The Chiefs also added Juan Thornhill in the second round of the draft. Two safeties who started last season, Daniel Sorensen and Jordan Lucas, both remain on the roster, but they’re both backup caliber players, so Thornhill is likely to start week 1. Thornhill might not have a great rookie year, but he profiles as a long-term starter and it wouldn’t be hard for him to be an upgrade over the safeties the Chiefs had to start last season.
The Chiefs also made significant changes at cornerback this off-season, though not necessarily for the better. Steven Nelson and Orlando Scandrick, who weren’t bad on 1,164 snaps and 788 snaps respectively last season, are no longer with the team and the only addition the Chiefs made was signing veteran Bashuad Breeland to a 1-year, 2 million dollar deal (incentives up to 5 million). Breeland will start opposite incumbent 15-game starter Kendall Fuller, but the Chiefs will also be counting on 2018 undrafted rookie Charvarius Ward and 2018 6th round pick Tremon Smith to play a bigger role in their second season in the league. They struggled on just 140 snaps and 74 snaps respectively last season and are no guarantee to be any better in 2019.

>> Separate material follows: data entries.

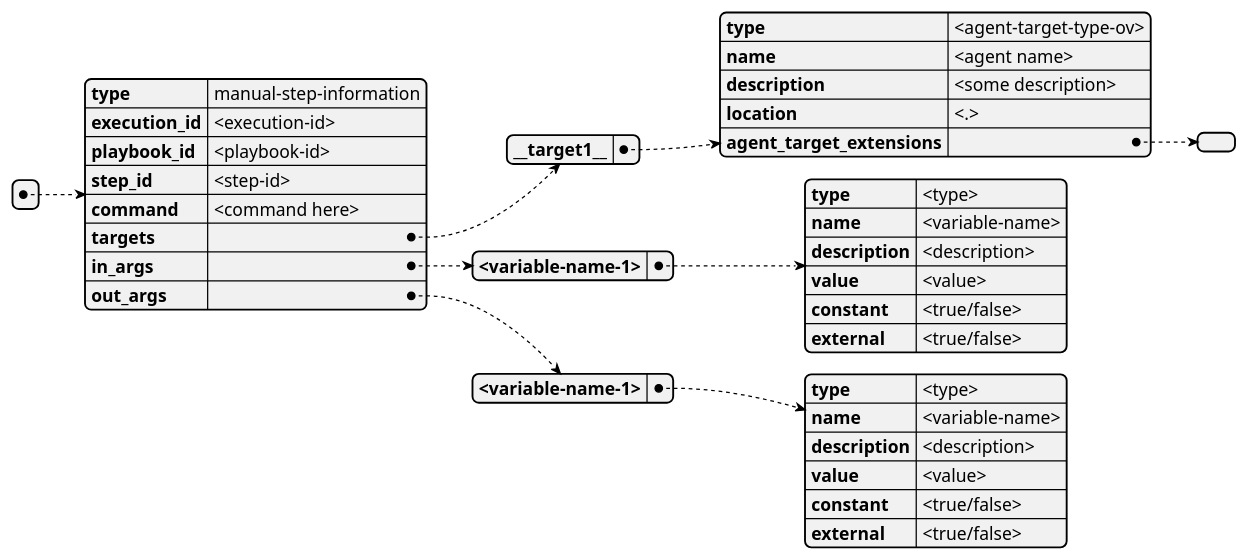
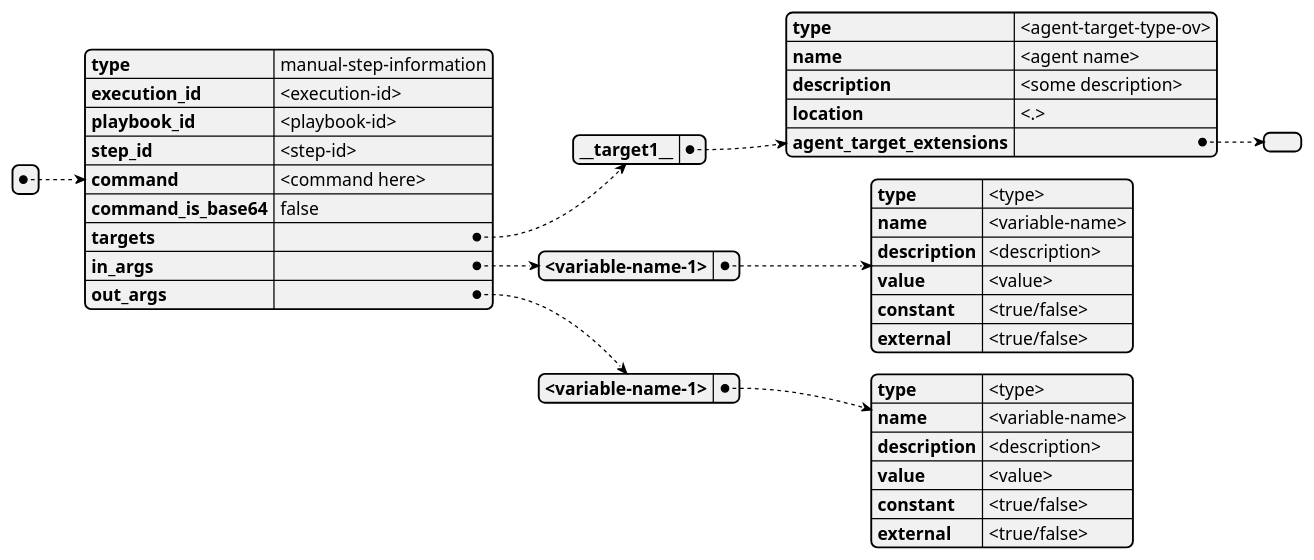
The second of 3 diagrams in docs/content/en/docs/core-components/api-manual.md (COSSAS/SOARCA), drawn with PlantUML before and after one commit. The commit also changed other lines of this file, not shown here.

````diff
--- a/docs/content/en/docs/core-components/api-manual.md
+++ b/docs/content/en/docs/core-components/api-manual.md
@@ -53,42 +55,43 @@
 ```plantuml
 @startjson
 [
     {
         "type" :        "manual-step-information",
         "execution_id" : "<execution-id>",
         "playbook_id" :  "<playbook-id>",
         "step_id" :  "<step-id>",
         "command" : "<command here>",
+        "command_is_base64" : "false",
         "targets" : {
             "__target1__" : {
                 "type" : "<agent-target-type-ov>",
                 "name" : "<agent name>",
                 "description" : "<some description>",
                 "location" : "<.>",
                 "agent_target_extensions" : {}
             }
         },
         "in_args":    {
             "<variable-name-1>" : {
                 "type":         "<type>",
                 "name":         "<variable-name>",
                 "description":  "<description>",
                 "value":        "<value>",
                 "constant":     "<true/false>",
                 "external":     "<true/false>"
             }
         },
         "out_args":    {
             "<variable-name-1>" : {
                 "type":         "<type>",
                 "name":         "<variable-name>",
                 "description":  "<description>",
                 "value":        "<value>",
                 "constant":     "<true/false>",
                 "external":     "<true/false>"
             }
         }
     }
 ]
 @endjson
 ```
````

Fuller is still probably their best cornerback, although he was a lot better in 2017 with the Redskins than he was in 2018 after he was traded to the Chiefs, falling from 2nd among cornerbacks on PFF to 34th. He played a larger role in 2018, playing 1,078 snaps after playing just 720 snaps as primarily a slot specialist in 2017, but he even had issues on the slot last season, going from 0.74 in yards per slot coverage snap in 2017 (3rd in the NFL) to 1.26 in 2018 (32nd). Still only going into his age 24 season, the 2016 3rd round pick still has a bright future and could easily have somewhat of a bounce back year in 2019. He’ll play outside in two-cornerback formations and move to the slot in sub packages.
Bashaud Breeland will play outside opposite Fuller in two-cornerback formations and opposite either Charvarius Ward or Tremon Smith in sub packages, with Fuller on the slot. Breeland had an up and down tenure in 4 seasons with the Redskins (58 starts), finishing above average on PFF in 2015 and 2017 and below average in 2014 and 2016, but he still was set to sign a 3-year, 24 million dollar deal with the Panthers last off-season as a free agent, before an off-season injury voided the deal. Breeland eventually ended up taking an incentivized minimum deal from the Packers and struggled on 330 snaps in an injury plagued season. The 2014 4th round pick is still only in his age 27 season and has some bounce back potential, but he’s far from a sure thing and the Chiefs don’t have another good option. They’re better at safety this season, but cornerback figures to be a position of weakness unless one of the young players steps up.
The Chiefs were able to mask their significant problems on defense last season with an offense that was one of the best in recent memory, but they probably won’t be quite as good this season. Kareem Hunt is gone, Tyreek Hill is facing suspension, and, as good as Mahomes is, he might not be quite as good as he was last season every year. The Chiefs tried to fix their defense, but they still have a lot of problems on that side of the ball, problems which will become much more noticable if their offense can’t be historically good again. The Chiefs should be able to qualify for the post-season in the AFC, but they’re a little overrated right now.
Prediction 10-6, 2nd in AFC West
Team Score: 75.86 (10th in NFL)
Offensive Score: 79.09
Defensive Score: 72.62
Team score is based on a weighted average of individual player grades (certain positions valued higher than others, score out of 100)